After the Infinity War left the world in ruins, the surviving Avengers have to undo the actions of Thanos to restore order to the universe.

Despite this movie picking up where the last one left off, it’s not necessary to have seen Avengers: Infinity War before seeing this one, which is nice. What happened is implied, and so it makes sense that loss is a major theme of this movie. The Avengers were never quite the same after the war. Some of them are reluctant to mess around with stopping Thanos for fear they’ll lose what they’ve gained in the 5 years since the war. But their sense of duty as superheroes outweighs their fear of what could go wrong. And there are a lot of things that could go wrong.

The special effects in this movie were really cool. Because their mission involved time travel, the Avengers had to go back to events in previous years, and therefore, previous movies. It would be interesting to find out if they used any old footage from the other movies to make this one. And because anything can happen during time travel, Stan Lee had his usual cameo, although at this point it’s almost definitely posthumous.

Despite the weight of the Avengers’ mission, this was laugh-out-loud funny. Somewhat surprisingly, Thor (Chris Hemsworth) provided most of the comic relief.
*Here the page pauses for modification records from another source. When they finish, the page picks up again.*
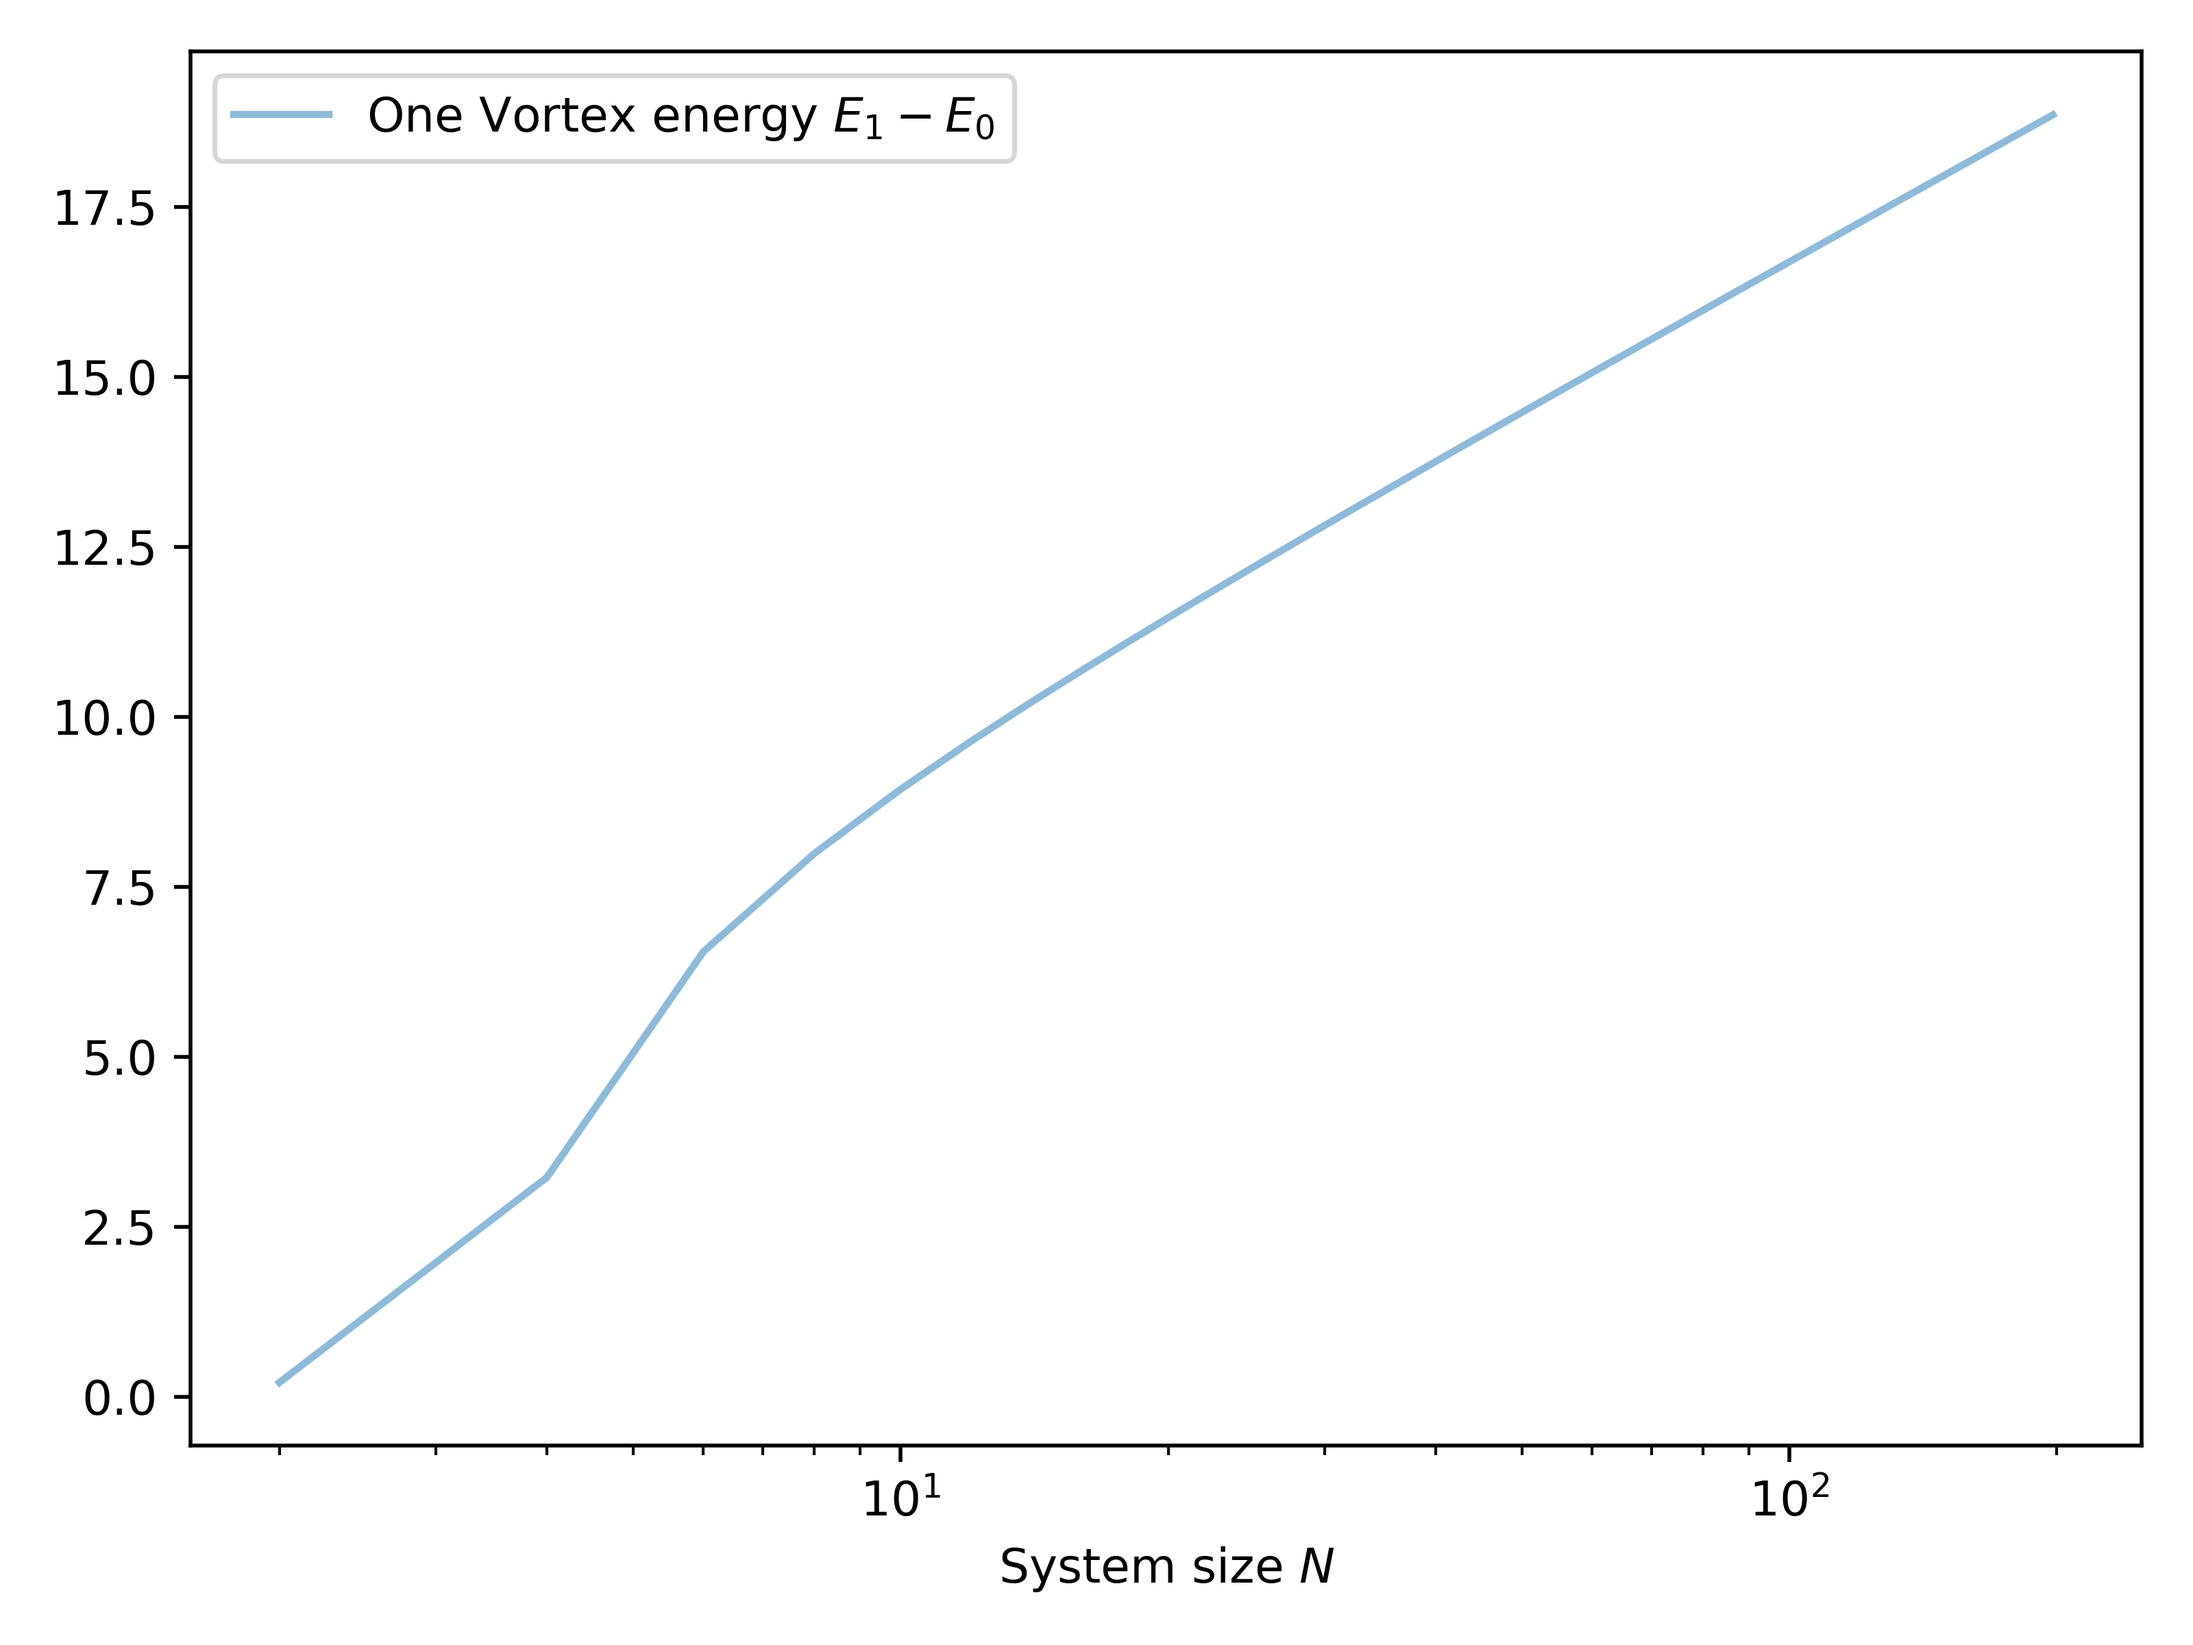
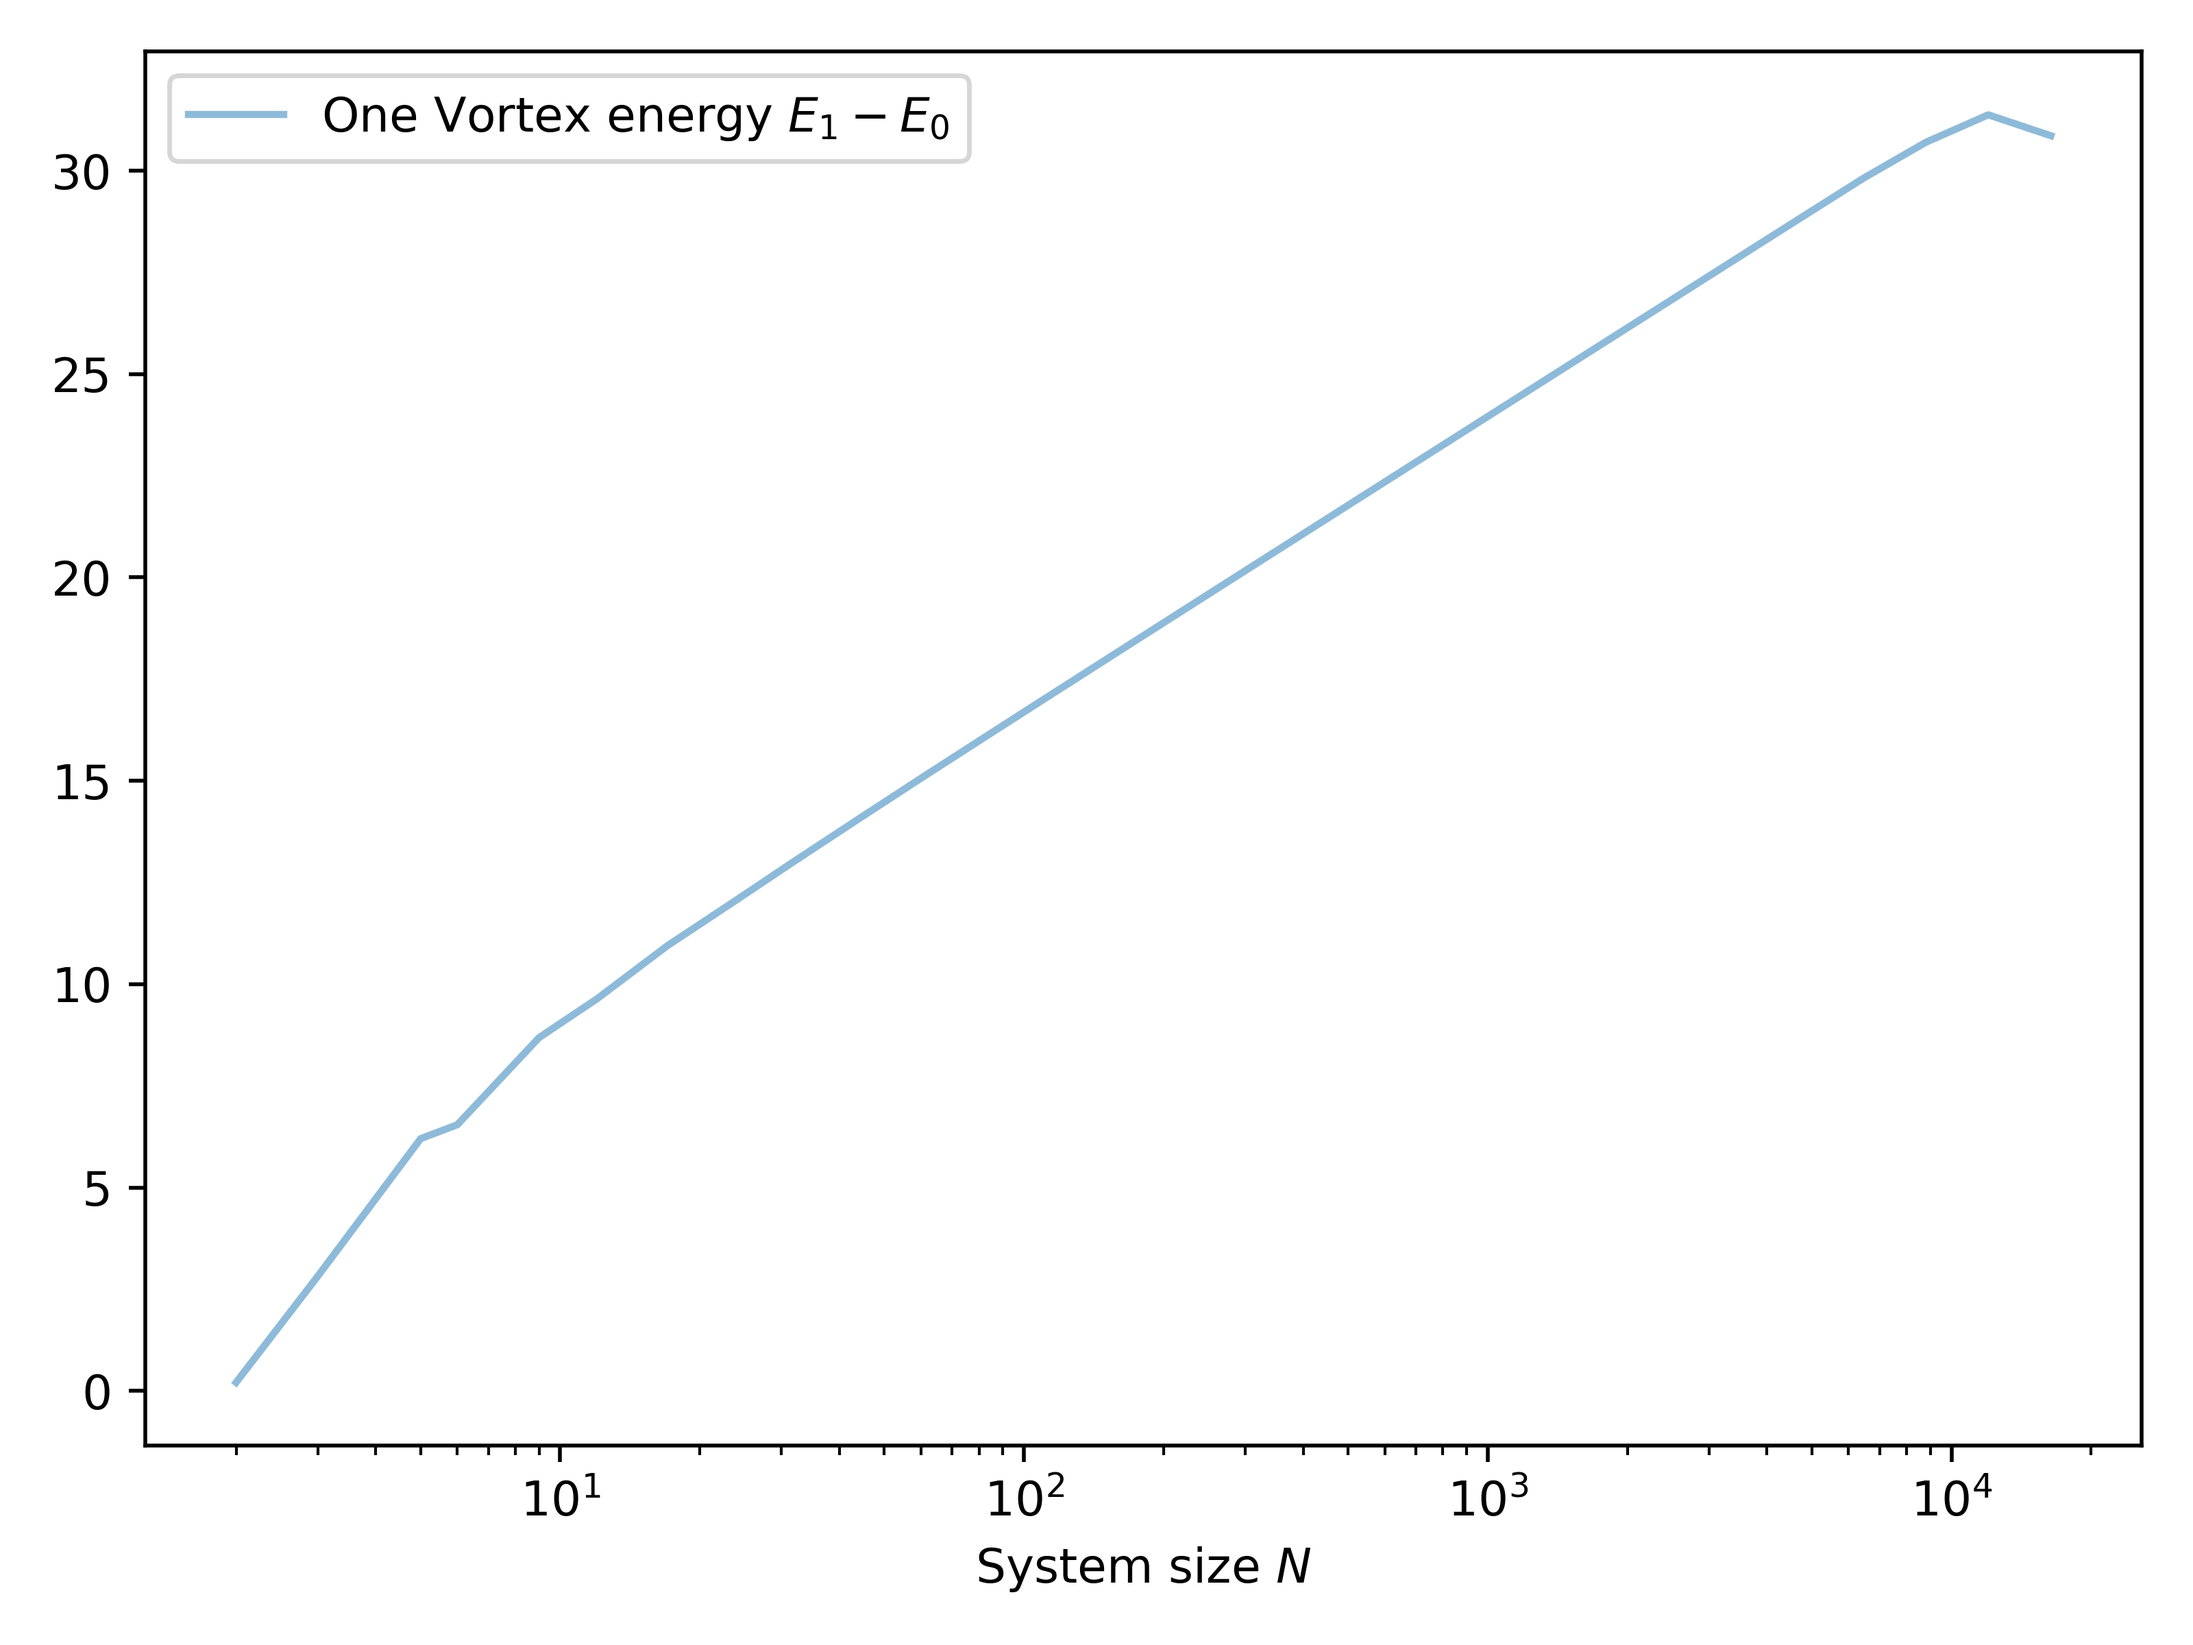
large system size

diff --git a/problem_set_5/energy_vs_system_size.py b/problem_set_5/energy_vs_system_size.py
@@ -3,14 +3,14 @@ import numpy as np
 import math
 from xy_model import XYmodel
 
-system_sizes = np.arange(2, 200, 2)
+system_sizes = np.logspace(1, 14, 30, base=2, dtype=int)
 energies = []
 
 for run, n in enumerate(system_sizes):
     model = XYmodel(n)
     model.place_vortex(math.floor(n/2) + .5, math.floor(n/2) + .5, 1)
     energies.append(model.compute_energy() - model.energy0)
-    if run % 50 == 0:
+    if run % 5 == 0:
         print(f"{run} / {len(system_sizes)}")
 
 fig, ax = plt.subplots(dpi=500)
The end of the movie has one of the biggest – if not the biggest – fight scenes in cinematic history. It was amazing.

This movie may be three hours long, but it’s totally worth it.


Who Ya Gonna Call? Ghostbusters 2016

On Friday night, I saw the remake of Ghostbusters.  I’d seen parts of the original, so I definitely wanted to see this one.  And you can’t go wrong with Melissa McCarthy anyway.

It was really funny.  Even Mom was laughing out loud.  But I should start with the story first.  After her past comes back to haunt her, Dr. Erin Gilbert (Kristen Wiig) loses her chance of tenure at Columbia.  When she gets fired, she confronts her friend who released her book to the public, and who worked on the book with her.  Her friend, Abby Yates (Melissa McCarthy), didn’t back down, standing by her decision to put their book online.  Everybody thought it was nonsense.  But soon enough, they see their first ghost.

Now to the cast.  They didn’t disappoint.  Some of the actors from the original made cameos, which was really cool.   I’d like to address Chris Hemsworth’s character in the movie.  He was actually most of the comedy, being the eye candy yet stupid receptionist.  I don’t remember where, but I saw a post about how someone was really disappointed about this.  But, if you think about it, his character was a profound yet  subtle role reversal.  How many times has the receptionist type character in movies been a stupid woman who only serves as eye candy for her male coworkers – her looks being the only reason she still has the job?  The same role has now been projected on Chris Hemsworth’s character, Kevin.  It takes him pretty much the entire movie just to figure out how to answer the phone.  This movie seems to turn everything around gender roles on its head.